Also on board Apple Watch is something that Apple’s watch guy, Kevin Lynch, described as a new form of communication — aka Digital Touch. This interface lets Watch users send each other taps or draw colored sketches to communicate with each other.

Lynch demoed this by sending the blue-colored fish pictured at the top of the post to a contact to signify that he wanted to go eat sushi. So the Apple Watch is replacing the need to type words by pushing users to create doodles, signs and symbols — a rather ancient form of communication of course.

The idea, presumably, is for Watch users to figure out their own visual shorthand communications as they zing wrist squiggles back and forth. (That’s potentially one way to thwart government digital snooping…)

All of this non-textual messaging does rather beg the question of what happens when an Apple Watch user tries to send a message to a non-Apple Watch user.
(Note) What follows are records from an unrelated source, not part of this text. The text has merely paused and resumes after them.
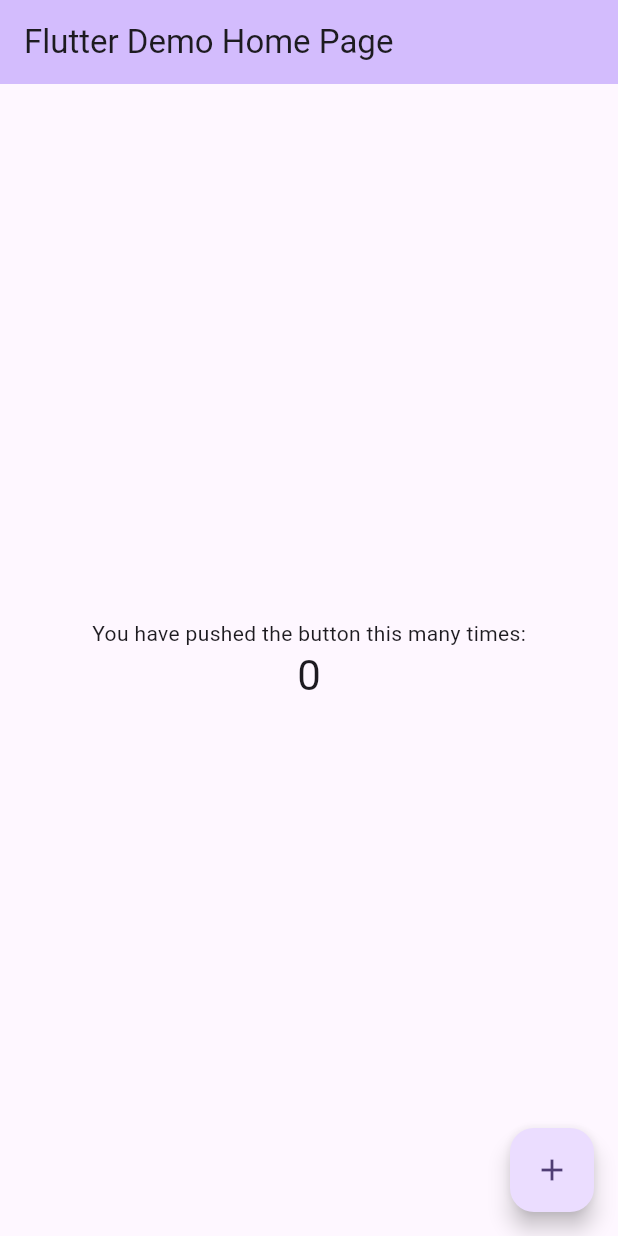
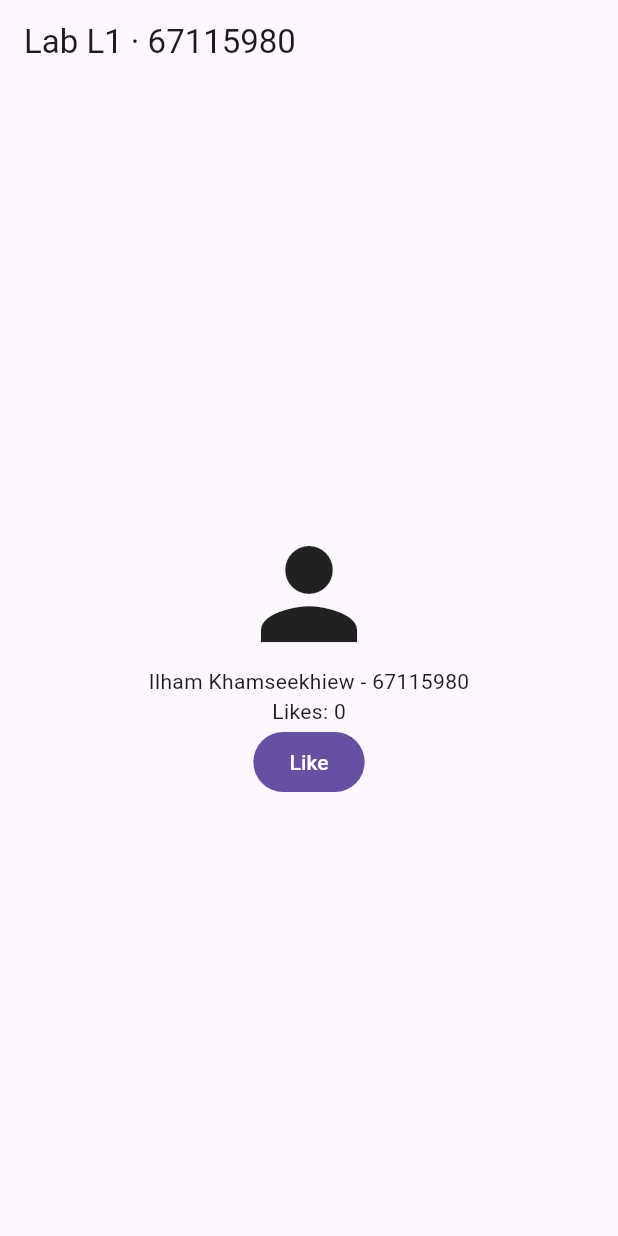
Before and after one commit to OnisawanO/lab01_profile, a Flutter app: the screen it shows after launch, on a phone screen of 412 x 824 dp. Run offline on Flutter 3.47's test engine with Material 3 defaults, Android fonts, the phone set to English and light mode, and no system bars.

Commit message:
Add like counter with setState

```diff
--- a/lib/main.dart
+++ b/lib/main.dart
@@ -1,122 +1,39 @@
-import 'package:material_ui/material_ui.dart';
+import 'package:flutter/material.dart';
 
-void main() {
-  runApp(const MyApp());
+void main() => runApp(
+      const MaterialApp(home: HomePage()),
+    );
+
+class HomePage extends StatefulWidget {
+  const HomePage({super.key});
+
+  @override
+  State<HomePage> createState() => _HomePageState();
 }
 
-class MyApp extends StatelessWidget {
-  const MyApp({super.key});
+class _HomePageState extends State<HomePage> {
+  int _likes = 0;
 
-  // This widget is the root of your application.
-  @override
-  Widget build(BuildContext context) {
-    return MaterialApp(
-      title: 'Flutter Demo',
-      theme: ThemeData(
-        // This is the theme of your application.
-        //
-        // TRY THIS: Try running your application with "flutter run". You'll see
-        // the application has a purple toolbar. Then, without quitting the app,
-        // try changing the seedColor in the colorScheme below to Colors.green
-        // and then invoke "hot reload" (save your changes or press the "hot
-        // reload" button in a Flutter-supported IDE, or press "r" if you used
-        // the command line to start the app).
-        //
-        // Notice that the counter didn't reset back to zero; the application
-        // state is not lost during the reload. To reset the state, use hot
-        // restart instead.
-        //
-        // This works for code too, not just values: Most code changes can be
-        // tested with just a hot reload.
-        colorScheme: .fromSeed(seedColor: Colors.deepPurple),
-      ),
-      home: const MyHomePage(title: 'Flutter Demo Home Page'),
-    );
-  }
-}
-
-class MyHomePage extends StatefulWidget {
-  const MyHomePage({super.key, required this.title});
-
-  // This widget is the home page of your application. It is stateful, meaning
-  // that it has a State object (defined below) that contains fields that affect
-  // how it looks.
-
-  // This class is the configuration for the state. It holds the values (in this
-  // case the title) provided by the parent (in this case the App widget) and
-  // used by the build method of the State. Fields in a Widget subclass are
-  // always marked "final".
-
-  final String title;
-
-  @override
-  State<MyHomePage> createState() => _MyHomePageState();
-}
-
-class _MyHomePageState extends State<MyHomePage> {
-  int _counter = 0;
-
-  void _incrementCounter() {
-    setState(() {
-      // This call to setState tells the Flutter framework that something has
-      // changed in this State, which causes it to rerun the build method below
-      // so that the display can reflect the updated values. If we changed
-      // _counter without calling setState(), then the build method would not be
-      // called again, and so nothing would appear to happen.
-      _counter++;
-    });
-  }
+  void _like() => setState(() => _likes++);
 
   @override
   Widget build(BuildContext context) {
-    // This method is rerun every time setState is called, for instance as done
-    // by the _incrementCounter method above.
-    //
-    // The Flutter framework has been optimized to make rerunning build methods
-    // fast, so that you can just rebuild anything that needs updating rather
-    // than having to individually change instances of widgets.
     return Scaffold(
-      appBar: AppBar(
-        // TRY THIS: Try changing the color here to a specific color (to
-        // Colors.amber, perhaps?) and trigger a hot reload to see the AppBar
-        // change color while the other colors stay the same.
-        backgroundColor: Theme.of(context).colorScheme.inversePrimary,
-        // Here we take the value from the MyHomePage object that was created by
-        // the App.build method, and use it to set our appbar title.
-        title: Text(widget.title),
-      ),
+      appBar: AppBar(title: const Text('Lab L1 · 67115980')),
       body: Center(
-        // Center is a layout widget. It takes a single child and positions it
-        // in the middle of the parent.
         child: Column(
-          // Column is also a layout widget. It takes a list of children and
-          // arranges them vertically. By default, it sizes itself to fit its
-          // children horizontally, and tries to be as tall as its parent.
-          //
-          // Column has various properties to control how it sizes itself and
-          // how it positions its children. Here we use mainAxisAlignment to
-          // center the children vertically; the main axis here is the vertical
-          // axis because Columns are vertical (the cross axis would be
-          // horizontal).
-          //
-          // TRY THIS: Invoke "debug painting" (choose the "Toggle Debug Paint"
-          // action in the IDE, or press "p" in the console), to see the
-          // wireframe for each widget.
-          mainAxisAlignment: .center,
+          mainAxisSize: MainAxisSize.min,
           children: [
-            const Text('You have pushed the button this many times:'),
-            Text(
-              '$_counter',
-              style: Theme.of(context).textTheme.headlineMedium,
+            const Icon(Icons.person, size: 96),
+            const Text('Ilham Khamseekhiew - 67115980'),
+            Text('Likes: $_likes'),
+            FilledButton(
+              onPressed: _like,
+              child: const Text('Like'),
             ),
           ],
         ),
       ),
-      floatingActionButton: FloatingActionButton(
-        onPressed: _incrementCounter,
-        tooltip: 'Increment',
-        child: const Icon(Icons.add),
-      ),
     );
   }
 }
```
Will Apple translate their taps and doodles into an iMessage, or turn an animated emoji into a bog standard 2D smiley?

Or will Watch users only be able to send that stuff to other Watch users. We’ll have to wait and see how all that works. The Apple Watch will be released early next year.